There’s a lot of concerts I never got a chance to see Prince, Michael Jackson, Teena Marie (my mom raised me on R&B if you can’t tell already). Their music and influence still carry in their name and we remember their story fondly. Luckily some legends I did have a chance to see, Nikki Giovanni and Sonia Sanchez were the biggest names. I got my photo, of course, asked my question, bought whatever book was being sold, and skipped back to my college campus as they flew to the next stop of their literary tour. I remember being so grateful that they were still here and had the ears of the world to impart their wisdom and lessons. However, the older I got the more legends I learned about and their stories were not as known, and their contributions are hidden under the guise of “legends.” I’m here to tell you: Some of those legends are still here and they deserve more than a thank you. The Last Poets and Abiodun Oyewole are some of those legends.
Upon moving to New York in 2015, I was dropped into a hip-hop Master Class of hip-hop history. I worked for a public figure well-versed in the subject and I was being schooled by family and friends who still had the history of hip-hop on their shoulders. The Last Poets were introduced to me as one of the founding fathers of hip-hop, the bridge that brought a revolution, spoken word, African culture, in the same group. I expected that this would be another legendary group that I would only get to read about or see in a crowded stadium. Imagine my surprise when I was able to meet one of the original members in 2016, Abiodun Oyewole. He was still traveling the world and doing the work he did when he first became a member of Last Poets, and a weekly open house to all poets and artists to share their work in his Harlem home. If only y’all knew the stories he had, and I know I only heard .1% of it. I imagined myself back in an auditorium listening to Nikki Giovanni, as I sat in his living room and he imparted his wisdom about poetry, history, love, and art in the crowded room. It was great to be so close, but it occurred to me, this room is nowhere big enough for the number of people and ears that needed to hear him. The Last Poets are even in the National Museum of African American History and Culture. Here I was, looking at one of the first steps in hip-hop and some people outside of this room didn’t know his name or the group’s contribution. That didn’t sit well with me.

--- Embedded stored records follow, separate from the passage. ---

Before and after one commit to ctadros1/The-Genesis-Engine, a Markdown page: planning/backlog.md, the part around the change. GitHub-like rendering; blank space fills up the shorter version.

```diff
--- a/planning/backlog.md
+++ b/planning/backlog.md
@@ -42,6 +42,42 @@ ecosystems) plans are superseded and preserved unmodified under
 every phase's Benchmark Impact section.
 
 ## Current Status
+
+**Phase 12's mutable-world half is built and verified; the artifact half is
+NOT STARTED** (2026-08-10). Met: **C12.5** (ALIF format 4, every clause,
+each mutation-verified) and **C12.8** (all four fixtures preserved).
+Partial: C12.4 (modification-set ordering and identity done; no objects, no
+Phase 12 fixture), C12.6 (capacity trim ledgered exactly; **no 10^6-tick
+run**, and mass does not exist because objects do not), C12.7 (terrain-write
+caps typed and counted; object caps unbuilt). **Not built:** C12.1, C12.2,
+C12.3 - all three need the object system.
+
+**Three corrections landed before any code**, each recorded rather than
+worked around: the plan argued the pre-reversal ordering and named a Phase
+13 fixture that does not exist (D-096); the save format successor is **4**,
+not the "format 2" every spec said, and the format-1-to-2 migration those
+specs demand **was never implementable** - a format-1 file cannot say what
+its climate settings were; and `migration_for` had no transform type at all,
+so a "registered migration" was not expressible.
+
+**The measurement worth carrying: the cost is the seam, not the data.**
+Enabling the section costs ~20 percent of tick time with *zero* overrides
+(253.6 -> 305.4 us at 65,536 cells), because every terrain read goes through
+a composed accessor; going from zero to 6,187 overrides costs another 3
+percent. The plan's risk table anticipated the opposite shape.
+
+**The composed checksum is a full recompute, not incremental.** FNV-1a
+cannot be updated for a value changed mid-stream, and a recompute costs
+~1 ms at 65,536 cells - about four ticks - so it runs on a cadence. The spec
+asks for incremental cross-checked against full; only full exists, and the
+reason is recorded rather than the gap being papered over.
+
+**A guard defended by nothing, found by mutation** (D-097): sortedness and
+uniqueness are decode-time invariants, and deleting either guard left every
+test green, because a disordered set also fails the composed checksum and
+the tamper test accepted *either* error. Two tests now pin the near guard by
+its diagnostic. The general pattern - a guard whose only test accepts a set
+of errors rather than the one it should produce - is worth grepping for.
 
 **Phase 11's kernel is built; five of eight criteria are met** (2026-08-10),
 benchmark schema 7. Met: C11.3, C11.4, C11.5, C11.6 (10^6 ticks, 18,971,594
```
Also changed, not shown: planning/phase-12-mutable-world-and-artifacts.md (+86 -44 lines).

Netflix’s documentary, Biggie: I Got A Story to Tell further confirmed my discomfort. The documentary states indirectly that Abiodun’s poem, When the Revolution Comes, performed by The Last Poets was the inspiration for Party and Bullshit, the hit that sparked Biggie’s career, and yet when I look online, all I see are curt accounts of his dismissed court case "chasing" to receive credit for the words he wrote that were remixed, sample, and resampled. For some reason, I do not think this would happen to other legends and I was appalled to see the indifference regarding him and the historical group. I was furious. I was furious that the passion of the artist and the harsh reality of capitalism rarely mix and probably play a part in how proper credit got lost in the business. The silence around his voice and the timely “thank you’s” when it was convenient left a bad taste in my mouth. This piece of history seems to have been forgotten by some and it doesn’t make sense to me. I have so many questions for the hip-hop artists who were inspired by The Last Poets and don’t even know it.
The Last Poets and all the other legends I have yet to learn about deserve their flowers not just a thank you and quick edits on a documentary. Flowers mean financial compensation for their contribution to history; flowers mean a seat the table that they put their heart and souls into building for the next generation; yes, it means museum space; yes, it means supporting, promoting, and providing opportunities for them to share the work that they’re still creating; yes, it means speaking about the deals made and not made back in the day that lead to the artist’s silence in the business; yes it means archiving their stories, lessons, and lives. Anything less than this is disrespectful and negligent. The hip-hop community knows better and should do better. As I left the open house, having heard stories of elders and youth in the same room in a symphony, I decided to spend more time appreciating and putting my energy towards the legends that mass media don’t mention until Black History Month. Want to join me? Start with The Last Poets and Abiodun Oyewole.
Tayllor Johnson currently resides in New York City where she has begun her journey into Poet. Passion. Period. In between those learning moments, she sometimes has just enough time to jot a few lines...